Africa should expect less concessional and grant financing as more countries graduate toward middle-income status, although other kinds of financial flows could increase. The integrated review explicitly acknowledges this eventuality: “As governments become able to finance their own development priorities, we will gradually move towards providing UK expertise in place of grants and using a variety of financing models to tackle regional challenges in our mutual interests.”38 In theory, reduced ODA flows (either from budget cuts or from the transition to middle-income status) should not foreclose other avenues for development engagement through technical assistance around trade facilitation, support for localization of value chains, and knowledge transfer in specific industries where the UK has a comparative advantage. Climate finance could be another area where the UK devotes considerable resources. Between 2011 and 2017, nearly 5 billion British pounds of UK foreign aid have been spent on 284 climate change projects, with Africa receiving the most regional funding at 826 million pounds.39 The UK hosted the UN Climate Change Conference, the UK’s largest-ever diplomatic summit, in November 2021 in Glasgow.40 CDC plans to devote up to 2 billion pounds (over $2.7 billion) per annum of investments in climate finance, green infrastructure, and digital transformation in the Indo-Pacific and the Carribbean, mainly, but also in some parts of Africa.41

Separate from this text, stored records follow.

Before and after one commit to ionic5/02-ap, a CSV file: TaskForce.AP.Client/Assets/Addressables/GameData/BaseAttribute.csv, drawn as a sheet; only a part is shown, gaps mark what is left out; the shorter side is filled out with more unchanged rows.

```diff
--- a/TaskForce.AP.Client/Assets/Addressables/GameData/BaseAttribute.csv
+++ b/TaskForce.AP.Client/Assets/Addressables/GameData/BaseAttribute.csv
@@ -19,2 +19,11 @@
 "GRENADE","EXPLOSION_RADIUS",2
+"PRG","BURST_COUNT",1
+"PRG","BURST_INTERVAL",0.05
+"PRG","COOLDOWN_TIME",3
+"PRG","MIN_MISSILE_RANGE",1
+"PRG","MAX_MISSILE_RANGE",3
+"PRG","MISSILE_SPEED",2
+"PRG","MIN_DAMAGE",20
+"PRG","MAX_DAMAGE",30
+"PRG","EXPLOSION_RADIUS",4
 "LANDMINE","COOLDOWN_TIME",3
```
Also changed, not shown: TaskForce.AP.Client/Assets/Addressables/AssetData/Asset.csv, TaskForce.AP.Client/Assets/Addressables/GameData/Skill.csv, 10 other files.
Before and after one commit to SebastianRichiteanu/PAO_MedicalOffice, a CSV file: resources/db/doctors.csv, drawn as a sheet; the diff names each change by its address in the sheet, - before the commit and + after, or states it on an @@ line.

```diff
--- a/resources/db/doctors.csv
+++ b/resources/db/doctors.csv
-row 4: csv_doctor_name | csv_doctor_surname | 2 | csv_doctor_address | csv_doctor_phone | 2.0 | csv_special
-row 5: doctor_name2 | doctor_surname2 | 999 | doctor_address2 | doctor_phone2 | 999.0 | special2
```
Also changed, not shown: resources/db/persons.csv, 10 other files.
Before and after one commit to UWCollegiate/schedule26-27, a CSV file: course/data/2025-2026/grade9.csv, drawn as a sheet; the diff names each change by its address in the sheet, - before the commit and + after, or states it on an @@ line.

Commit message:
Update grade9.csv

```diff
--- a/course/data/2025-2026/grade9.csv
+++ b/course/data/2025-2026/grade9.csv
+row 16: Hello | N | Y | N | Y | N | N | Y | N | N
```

Finally, as concessional financing declines, UK commercial investments in Africa could rise. British private investment flows to Africa have been growing. UK investors accounted for the second-largest FDI stock in Africa of $66 billion in 2019, an increase from $58 billion in 2015, according to the UN Conference on Trade and Development.42 Net UK FDI flows to Africa bounced back from years of contraction to nearly $14 billion in 2018 (a decade-high) and $8 billion in 2019 (see figure 3a). Yet nearly 83 percent of UK FDI stock in Africa is to be found in financial services and the extractive industries of oil, gas, and mining (see figure 3b). Meanwhile, industries such as manufacturing, information and communications, agriculture, construction, and electricity each account for 1 percent or less of total FDI stock in Africa. These latter industries with job creation and transformation potential represent future growth areas in which to attract private investments from UK companies.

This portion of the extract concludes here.